1) Jammie does not mean covered in jam (although you can buy Jammie Dodger biscuits). Jammie means lucky. “Niall is one jammie lad, he just won the lotto!”
2) Biscuits are not for the dogs! Biscuits are cookies, “Would you like a chocolate biscuit with your tae?”
3) Tae, then, means tea. “Do you take sugar in your tae?”
4) Which brings us to tea time. This is not an afternoon cup of tea, but rather means dinner. It’s your main evening meal around 5:00-6:00 pm. “Why are the streets so quiet?” “Why, everyone’s gone home for thar tae”
5) Supper is not the main evening meal. You’ll be in for a big surprise if you go to an evening meeting that advertises that supper is included. You’ll arrive hungry, only to find that supper is a cup of tae and a biscuit!
6) Bun. I grew up thinking a bun was like a miniature loaf of bread; a dinner roll. Over here a bun is a sweet treat like a cupcake, brownie, fifteen, etc. “Would you like a bun to go with yer afternoon tae?”
7) Bap. A bap is a bread roll. One of the most famous would be the Belfast Bap. So I have to remember when I visit the bakery to ask for a cheese bap, or a floured bap, rather than a bun, or I’ll end up with something sweet rather than savoury.
8) Poke. When the poke truck plays its music kids know a Poke is nearby. A Poke is a small soft-serve vanilla ice cream in a cone. (add a snack-size Flake chocolate bar to it and it’s a 99). Note, however, that the original term of poke means bag, so refers to the cone itself, but has come to mean the whole thing over time. (And don’t go looking this term up – it means some non-child-friendly things in other contexts; but here in Norn Iron a poke is an ice cream cone)
9) Chippies are not potato chips, but rather French fries. Would you like some chippies with your burger?
You can also say, “I’m going to the Chippies, would you like anything?” In this case, you’re talking about going to a fish and chip shop for a meal.
10) Which brings me nicely to crisps. Crisps are potato chips. “I’m going to the shop, wud ye like sumthen?” “Bring me back a packet of Tayto Wuster Sauce crisps will ye.”

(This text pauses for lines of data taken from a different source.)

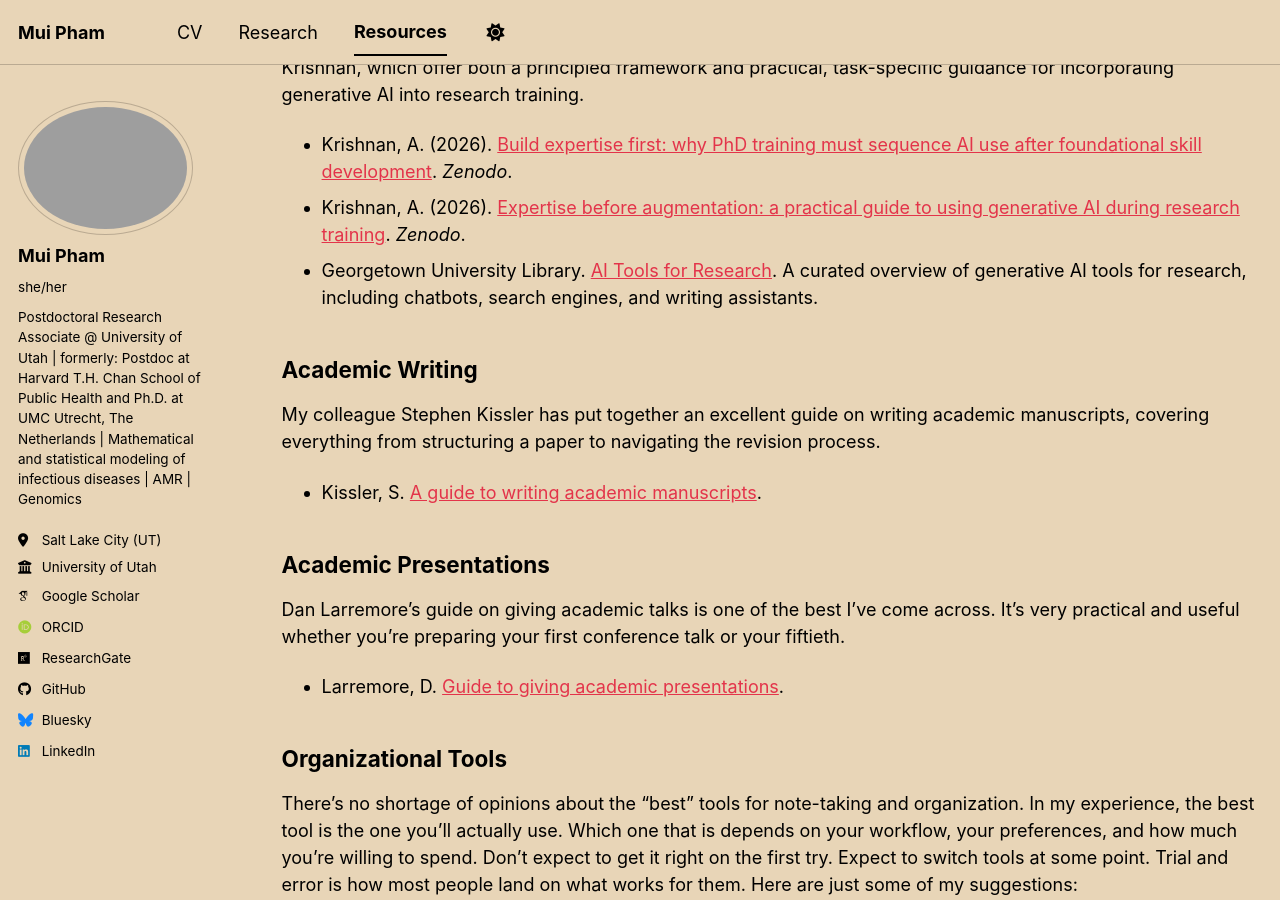
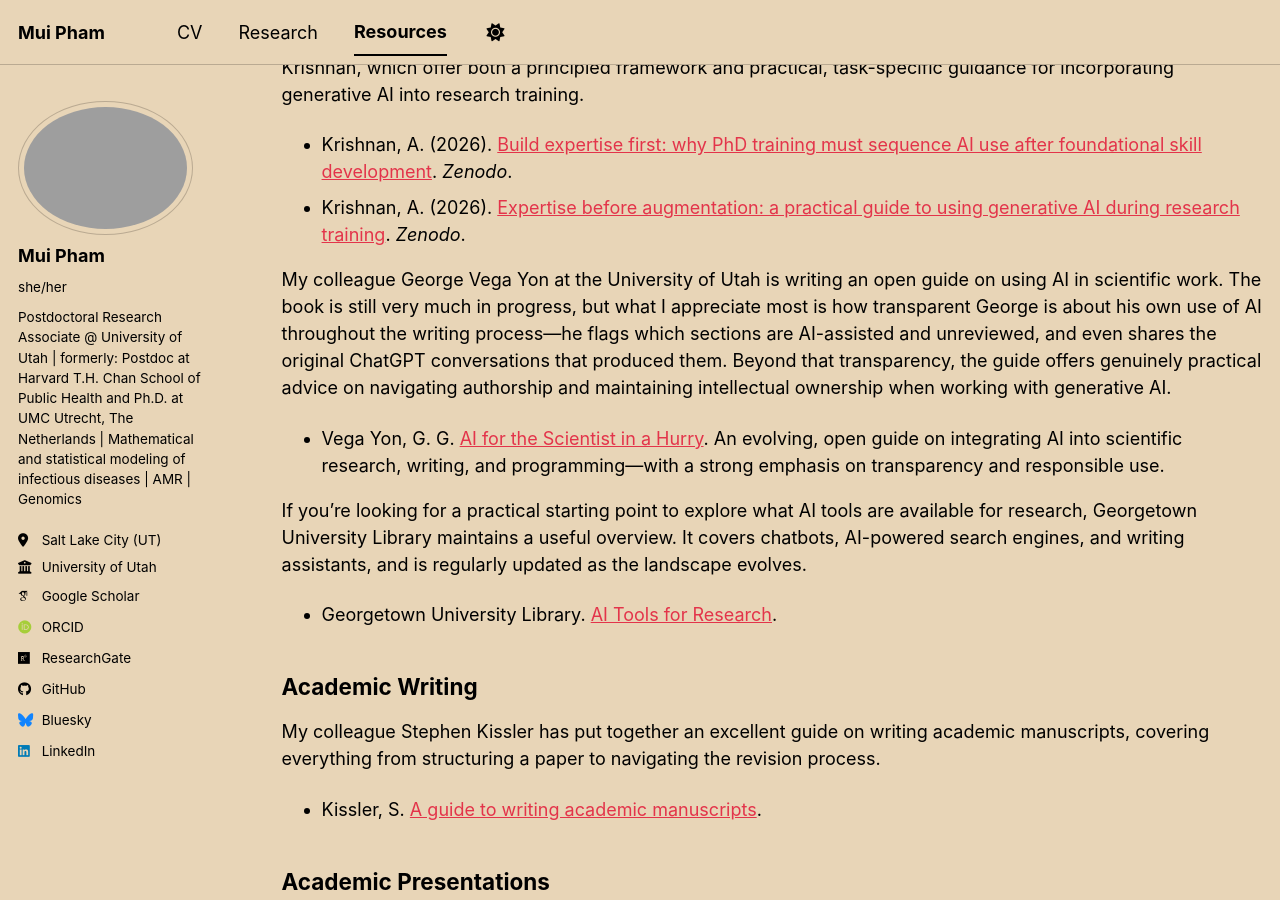
Before and after one commit to tm-pham/tm-pham.github.io, a Jekyll site: the page built from _pages/resources-research-practice.md, in a window 1280 px wide and 900 px high, scrolled down 733 px. Built offline with Jekyll 4.4.1, drawn with Linux system fonts in a browser that asks for light colours; some web fonts are replaced; a script bundle is joined from its source files by our own code; library files that are not in the unit come from our copies.

Commit message:
docs: add George Vega Yon's AI guide and refine Georgetown Library resource description

```diff
--- a/_pages/resources-research-practice.md
+++ b/_pages/resources-research-practice.md
@@ -25,7 +25,15 @@ If you are navigating this as a PhD student, postdoc, or mentor, I highly recomm
 
 - Krishnan, A. (2026). [Build expertise first: why PhD training must sequence AI use after foundational skill development](https://doi.org/10.5281/zenodo.18649847). *Zenodo*.
 - Krishnan, A. (2026). [Expertise before augmentation: a practical guide to using generative AI during research training](https://zenodo.org/records/18452320). *Zenodo*.
-- Georgetown University Library. [AI Tools for Research](https://guides.library.georgetown.edu/ai/tools). A curated overview of generative AI tools for research, including chatbots, search engines, and writing assistants.
+
+My colleague George Vega Yon at the University of Utah is writing an open guide on using AI in scientific work. The book is still very much in progress, but what I appreciate most is how transparent George is about his own use of AI throughout the writing process—he flags which sections are AI-assisted and unreviewed, and even shares the original ChatGPT conversations that produced them. Beyond that transparency, the guide offers genuinely practical advice on navigating authorship and maintaining intellectual ownership when working with generative AI.
+
+- Vega Yon, G. G. [AI for the Scientist in a Hurry](https://book-ai.ggvy.cl/). An evolving, open guide on integrating AI into scientific research, writing, and programming—with a strong emphasis on transparency and responsible use.
+
+
+If you're looking for a practical starting point to explore what AI tools are available for research, Georgetown University Library maintains a useful overview. It covers chatbots, AI-powered search engines, and writing assistants, and is regularly updated as the landscape evolves.
+
+- Georgetown University Library. [AI Tools for Research](https://guides.library.georgetown.edu/ai/tools).
 
 ## Academic Writing
 
```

As I sit typing this up, I realise how many unique food words there are in Northern Ireland. You’ll certainly see another post in the future as a second part of this series. However, I may switch gears and share some Northern Ireland vocabulary you’ll hear if you have babies and young children next time.

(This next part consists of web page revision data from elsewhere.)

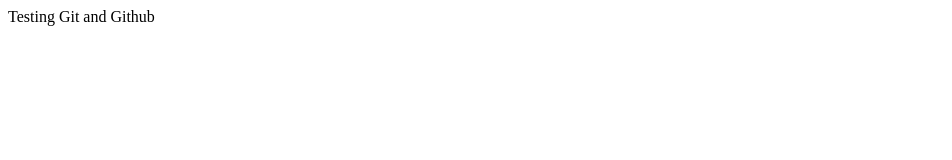
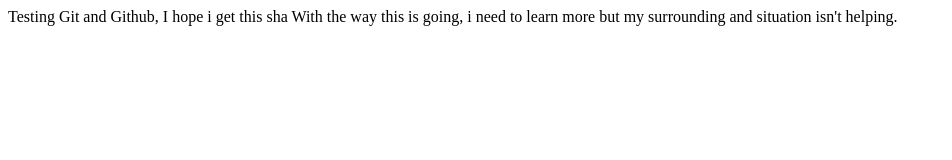
Before and after one commit to TrippyStorm/exploring-git, a plain HTML site: page index.html in a window 1280 px wide. Shown: the whole page, without its empty margins (0-952 px from the left). Drawn offline with Linux system fonts and the light colour scheme.

Commit message:
first commit: added newdocx.txt

```diff
--- a/index.html
+++ b/index.html
@@ -6,6 +6,7 @@
     <title>Document</title>
 </head>
 <body>
-    Testing Git and Github
+    Testing Git and Github, I hope i get this sha
+    With the way this is going,  i need to learn more but my surrounding and situation isn't helping.
 </body>
 </html>
```
Also changed, not shown: newdocx.txt (added).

If you’re interested in making some Northern Ireland food at home, I have these recipes for you: